**** AVAILABLE RECORDS

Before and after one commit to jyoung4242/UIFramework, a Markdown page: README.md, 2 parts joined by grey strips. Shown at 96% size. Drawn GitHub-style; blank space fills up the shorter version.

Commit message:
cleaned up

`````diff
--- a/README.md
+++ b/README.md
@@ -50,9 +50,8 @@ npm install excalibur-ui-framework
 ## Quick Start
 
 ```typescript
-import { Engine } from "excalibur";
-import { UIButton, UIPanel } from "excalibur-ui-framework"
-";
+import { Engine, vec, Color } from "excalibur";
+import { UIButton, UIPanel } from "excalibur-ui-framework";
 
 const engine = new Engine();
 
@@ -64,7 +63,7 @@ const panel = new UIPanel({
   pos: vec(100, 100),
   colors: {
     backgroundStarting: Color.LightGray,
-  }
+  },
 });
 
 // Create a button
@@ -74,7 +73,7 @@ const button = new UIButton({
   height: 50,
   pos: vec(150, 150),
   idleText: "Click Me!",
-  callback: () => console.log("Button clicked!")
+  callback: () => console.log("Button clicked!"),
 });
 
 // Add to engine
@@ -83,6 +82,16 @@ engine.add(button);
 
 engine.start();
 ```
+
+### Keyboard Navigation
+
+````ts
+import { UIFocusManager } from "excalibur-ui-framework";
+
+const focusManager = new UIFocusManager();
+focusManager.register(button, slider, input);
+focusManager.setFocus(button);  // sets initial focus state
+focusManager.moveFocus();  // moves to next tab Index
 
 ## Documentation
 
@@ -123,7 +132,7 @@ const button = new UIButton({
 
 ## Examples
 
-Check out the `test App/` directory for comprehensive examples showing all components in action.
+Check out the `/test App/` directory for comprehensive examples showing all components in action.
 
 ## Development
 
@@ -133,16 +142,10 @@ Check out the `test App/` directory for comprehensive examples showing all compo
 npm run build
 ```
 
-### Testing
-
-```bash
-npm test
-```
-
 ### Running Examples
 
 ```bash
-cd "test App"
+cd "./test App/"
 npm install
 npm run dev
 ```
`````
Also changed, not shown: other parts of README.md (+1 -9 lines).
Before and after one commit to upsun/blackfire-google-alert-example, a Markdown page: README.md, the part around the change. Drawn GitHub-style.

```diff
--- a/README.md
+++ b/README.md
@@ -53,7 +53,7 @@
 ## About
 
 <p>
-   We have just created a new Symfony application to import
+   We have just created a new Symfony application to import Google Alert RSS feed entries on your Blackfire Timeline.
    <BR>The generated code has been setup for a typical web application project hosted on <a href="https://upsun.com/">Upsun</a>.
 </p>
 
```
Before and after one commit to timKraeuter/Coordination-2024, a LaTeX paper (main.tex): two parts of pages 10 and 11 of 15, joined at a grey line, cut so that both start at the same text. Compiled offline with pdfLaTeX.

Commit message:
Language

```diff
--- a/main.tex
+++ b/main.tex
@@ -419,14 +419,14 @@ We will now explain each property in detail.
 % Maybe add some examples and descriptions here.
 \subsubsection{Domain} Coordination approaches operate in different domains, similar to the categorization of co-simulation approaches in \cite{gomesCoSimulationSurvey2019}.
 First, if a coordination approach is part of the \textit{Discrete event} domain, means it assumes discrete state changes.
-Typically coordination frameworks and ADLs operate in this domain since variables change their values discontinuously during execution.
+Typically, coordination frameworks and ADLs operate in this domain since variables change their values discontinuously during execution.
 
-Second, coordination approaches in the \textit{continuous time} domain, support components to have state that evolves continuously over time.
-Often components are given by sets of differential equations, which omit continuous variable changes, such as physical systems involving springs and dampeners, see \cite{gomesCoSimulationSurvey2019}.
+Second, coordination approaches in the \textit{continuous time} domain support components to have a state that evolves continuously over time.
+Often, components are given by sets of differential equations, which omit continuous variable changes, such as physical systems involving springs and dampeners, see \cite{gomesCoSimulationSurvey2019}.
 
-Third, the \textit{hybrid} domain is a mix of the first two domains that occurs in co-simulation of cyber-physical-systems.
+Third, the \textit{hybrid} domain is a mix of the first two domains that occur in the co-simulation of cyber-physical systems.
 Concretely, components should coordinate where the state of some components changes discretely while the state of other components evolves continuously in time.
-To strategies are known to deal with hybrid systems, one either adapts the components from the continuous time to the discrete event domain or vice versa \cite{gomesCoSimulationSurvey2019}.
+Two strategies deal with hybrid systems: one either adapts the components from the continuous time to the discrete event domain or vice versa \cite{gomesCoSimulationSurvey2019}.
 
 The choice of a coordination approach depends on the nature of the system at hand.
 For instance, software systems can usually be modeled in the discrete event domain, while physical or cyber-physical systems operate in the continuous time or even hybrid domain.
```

********

WHAT NEEDS TO BE DONE: Would you retype all of the lines shown above, exactly as given?

OUTPUT:
Before and after one commit to jyoung4242/UIFramework, a Markdown page: README.md, 2 parts joined by grey strips. Shown at 96% size. Drawn GitHub-style; blank space fills up the shorter version.

Commit message:
cleaned up

`````diff
--- a/README.md
+++ b/README.md
@@ -50,9 +50,8 @@ npm install excalibur-ui-framework
 ## Quick Start
 
 ```typescript
-import { Engine } from "excalibur";
-import { UIButton, UIPanel } from "excalibur-ui-framework"
-";
+import { Engine, vec, Color } from "excalibur";
+import { UIButton, UIPanel } from "excalibur-ui-framework";
 
 const engine = new Engine();
 
@@ -64,7 +63,7 @@ const panel = new UIPanel({
   pos: vec(100, 100),
   colors: {
     backgroundStarting: Color.LightGray,
-  }
+  },
 });
 
 // Create a button
@@ -74,7 +73,7 @@ const button = new UIButton({
   height: 50,
   pos: vec(150, 150),
   idleText: "Click Me!",
-  callback: () => console.log("Button clicked!")
+  callback: () => console.log("Button clicked!"),
 });
 
 // Add to engine
@@ -83,6 +82,16 @@ engine.add(button);
 
 engine.start();
 ```
+
+### Keyboard Navigation
+
+````ts
+import { UIFocusManager } from "excalibur-ui-framework";
+
+const focusManager = new UIFocusManager();
+focusManager.register(button, slider, input);
+focusManager.setFocus(button);  // sets initial focus state
+focusManager.moveFocus();  // moves to next tab Index
 
 ## Documentation
 
@@ -123,7 +132,7 @@ const button = new UIButton({
 
 ## Examples
 
-Check out the `test App/` directory for comprehensive examples showing all components in action.
+Check out the `/test App/` directory for comprehensive examples showing all components in action.
 
 ## Development
 
@@ -133,16 +142,10 @@ Check out the `test App/` directory for comprehensive examples showing all compo
 npm run build
 ```
 
-### Testing
-
-```bash
-npm test
-```
-
 ### Running Examples
 
 ```bash
-cd "test App"
+cd "./test App/"
 npm install
 npm run dev
 ```
`````
Also changed, not shown: other parts of README.md (+1 -9 lines).
Before and after one commit to upsun/blackfire-google-alert-example, a Markdown page: README.md, the part around the change. Drawn GitHub-style.

```diff
--- a/README.md
+++ b/README.md
@@ -53,7 +53,7 @@
 ## About
 
 <p>
-   We have just created a new Symfony application to import
+   We have just created a new Symfony application to import Google Alert RSS feed entries on your Blackfire Timeline.
    <BR>The generated code has been setup for a typical web application project hosted on <a href="https://upsun.com/">Upsun</a>.
 </p>
 
```
Before and after one commit to timKraeuter/Coordination-2024, a LaTeX paper (main.tex): two parts of pages 10 and 11 of 15, joined at a grey line, cut so that both start at the same text. Compiled offline with pdfLaTeX.

Commit message:
Language

```diff
--- a/main.tex
+++ b/main.tex
@@ -419,14 +419,14 @@ We will now explain each property in detail.
 % Maybe add some examples and descriptions here.
 \subsubsection{Domain} Coordination approaches operate in different domains, similar to the categorization of co-simulation approaches in \cite{gomesCoSimulationSurvey2019}.
 First, if a coordination approach is part of the \textit{Discrete event} domain, means it assumes discrete state changes.
-Typically coordination frameworks and ADLs operate in this domain since variables change their values discontinuously during execution.
+Typically, coordination frameworks and ADLs operate in this domain since variables change their values discontinuously during execution.
 
-Second, coordination approaches in the \textit{continuous time} domain, support components to have state that evolves continuously over time.
-Often components are given by sets of differential equations, which omit continuous variable changes, such as physical systems involving springs and dampeners, see \cite{gomesCoSimulationSurvey2019}.
+Second, coordination approaches in the \textit{continuous time} domain support components to have a state that evolves continuously over time.
+Often, components are given by sets of differential equations, which omit continuous variable changes, such as physical systems involving springs and dampeners, see \cite{gomesCoSimulationSurvey2019}.
 
-Third, the \textit{hybrid} domain is a mix of the first two domains that occurs in co-simulation of cyber-physical-systems.
+Third, the \textit{hybrid} domain is a mix of the first two domains that occur in the co-simulation of cyber-physical systems.
 Concretely, components should coordinate where the state of some components changes discretely while the state of other components evolves continuously in time.
-To strategies are known to deal with hybrid systems, one either adapts the components from the continuous time to the discrete event domain or vice versa \cite{gomesCoSimulationSurvey2019}.
+Two strategies deal with hybrid systems: one either adapts the components from the continuous time to the discrete event domain or vice versa \cite{gomesCoSimulationSurvey2019}.
 
 The choice of a coordination approach depends on the nature of the system at hand.
 For instance, software systems can usually be modeled in the discrete event domain, while physical or cyber-physical systems operate in the continuous time or even hybrid domain.
```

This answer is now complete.